This vibrant body enables early career professionals to develop business and industry skills that prepare them as future leaders. We currently have seven Progress Network groups throughout UK and even one in the Middle East, all run by some of the best rising stars of the industry. The groups include members from small SME’s right up to the large consultancies, who even though they have their in-house emerging professional groups, recognise the value of a cross-business industry group.

Over recent years the various sub-groups of Progress Network throughout the UK have run panel debates on topics that directly affect our industry such as infrastructure investment, the impact of HS2, Northern Powerhouse, Midlands Engine and London housing and people issues such as unconscious bias, diversity and inclusion and the impact of post-Brexit EU migration. One group contributed to policy formation in Wales and other groups regularly contribute to roundtables attended by senior industry leaders on subjects such as technology. 

In 2017, Progress Network launched a reverse mentoring pilot initiative which has been well received; the experiences and feedback from this pilot will be rolled out to the industry in mid-2018 as a best practice framework to promote business resilience that can be used by small and large businesses alike.

The culture of collaboration and the vast array of communication options has undoubtedly broken down barriers and those attending Progress Network events engage in free and open discussion away from their work environment, which particularly helps them learn from and absorb best business practices from different organisations. 

It is known that employers nowadays hire not just for technical or project management experience, but place an increasing emphasis on the individual’s business judgement, which is best developed through networking events.
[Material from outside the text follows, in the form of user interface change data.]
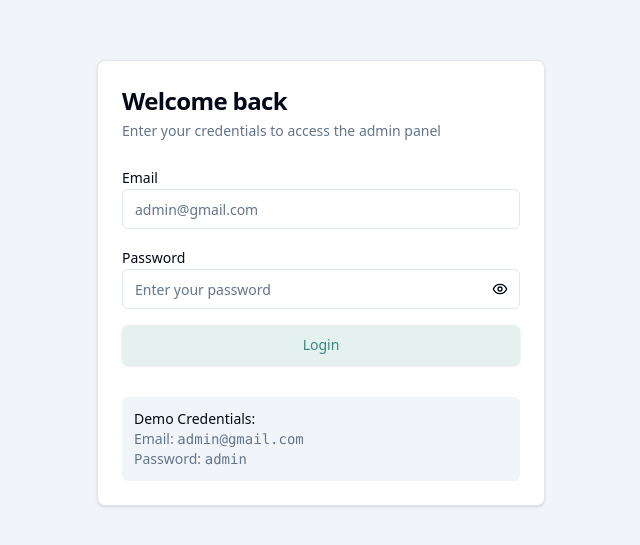
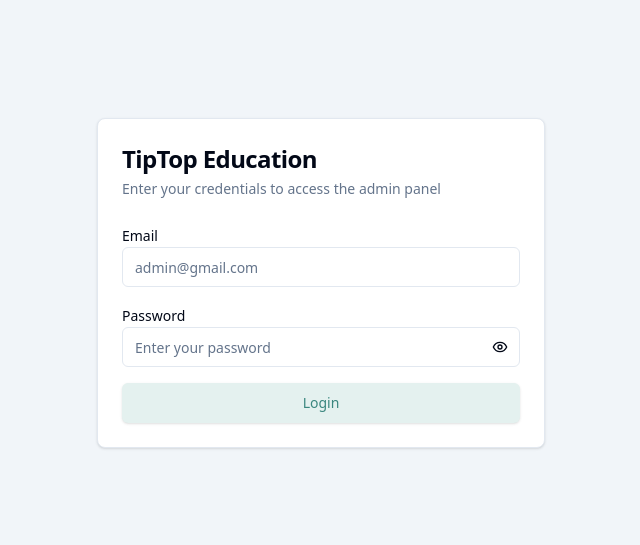
Before and after one commit to Online-School-Management/admin-panel, a React (Vite) app: page /login in a window 1280 px wide. Shown: the part 117-662 px from the top of the page, without its empty margins (319-959 px from the left). Built offline with nearby package versions, Linux system fonts and the light colour scheme; no server answers.

Commit message:
Remove demo ui in login page

```diff
--- a/src/features/auth/components/LoginForm.tsx
+++ b/src/features/auth/components/LoginForm.tsx
@@ -114,17 +114,6 @@
               t('common.buttons.login')
             )}
           </Button>
-
-          {/* Demo Credentials Hint */}
-          <div className="mt-4 rounded-md bg-muted p-3 text-sm">
-            <p className="font-medium">{t('auth.messages.demoCredentials')}:</p>
-            <p className="text-muted-foreground">
-              {t('auth.form.email')}: <span className="font-mono">admin@gmail.com</span>
-            </p>
-            <p className="text-muted-foreground">
-              {t('auth.form.password')}: <span className="font-mono">admin</span>
-            </p>
-          </div>
         </form>
       </CardContent>
     </Card>
--- a/src/i18n/locales/en/auth.ts
+++ b/src/i18n/locales/en/auth.ts
@@ -20,7 +20,7 @@
 
   // Messages
   messages: {
-    welcomeBack: 'Welcome back',
+    welcomeBack: 'TipTop Education',
     loginDescription: 'Enter your credentials to access the admin panel',
     loggingIn: 'Logging in...',
     demoCredentials: 'Demo Credentials',
--- a/src/i18n/locales/mm/auth.ts
+++ b/src/i18n/locales/mm/auth.ts
@@ -20,7 +20,7 @@
 
   // Messages
   messages: {
-    welcomeBack: 'ပြန်လည်ကြိုဆိုပါသည်',
+    welcomeBack: 'TipTop Education',
     loginDescription: 'စီမံခန့်ခွဲသူ ပေါ်တယ်သို့ ဝင်ရောက်ရန် သင့်အထောက်အထားများ ထည့်သွင်းပါ',
     loggingIn: 'ဝင်ရောက်နေသည်...',
     demoCredentials: 'ဒီမို အထောက်အထားများ',
```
Whilst some Progress Network groups are thriving, others are still evolving. The individuals from the more successful groups are undoubtedly the ones that benefit from the strongest support from the leaders of their organisations. However, whilst in virtually all cases, that support comes from the top - after all, what CEO will say they don’t value their rising stars - the level of support often withers at business unit level where the focus moves from the overall vision and values of the corporate organisation to maximisation of fee-earning work. 

Utilisation is after all the number one KPI for the business unit; it is tangible, and is easy to calculate. But the challenge lies where utilisation becomes the sole metric, with talent and potential often overlooked, which we all know can result in demotivation and ultimately attrition.

Industry awareness and its relevance to a business in the natural and built environment seems to still be perceived as an ‘extra-curricular’ activity at business-unit level.  It’s a ‘nice to have’ as long as it doesn’t get in the way of utilisation.  Yes, of course everyone is granted a number of days a year to go off for training and development and those seeking to achieve chartered status maintain meticulous records of their CPD courses and activities.  And while the number of CPD days is obviously measurable and seen as a benefit to the individual, I would question whether the value to the business and more specifically the business unit, is being fully appreciated.

The Progress Network model whereby all events are held after work and the majority of events are sponsored, is an enduring cocktail mix of valuable industry learning, development of management and leadership skills, all in a business networking, yet relaxed environment. I would appeal to all organisations to embrace, if they haven’t already done so, the Progress Network model and actively encourage their early career professionals to participate in their local Progress Network groups. 

Firms could also do a lot worse than seriously considering developing a metric in addition to utilisation, that recognises the value to their business of emerging professionals’ participation in this worthwhile endeavour.

To find out more about Progress Network contact Anil Iyer, chief operating officer at ACE at aiyer@acenet.co.uk or phone 020 7222 6557.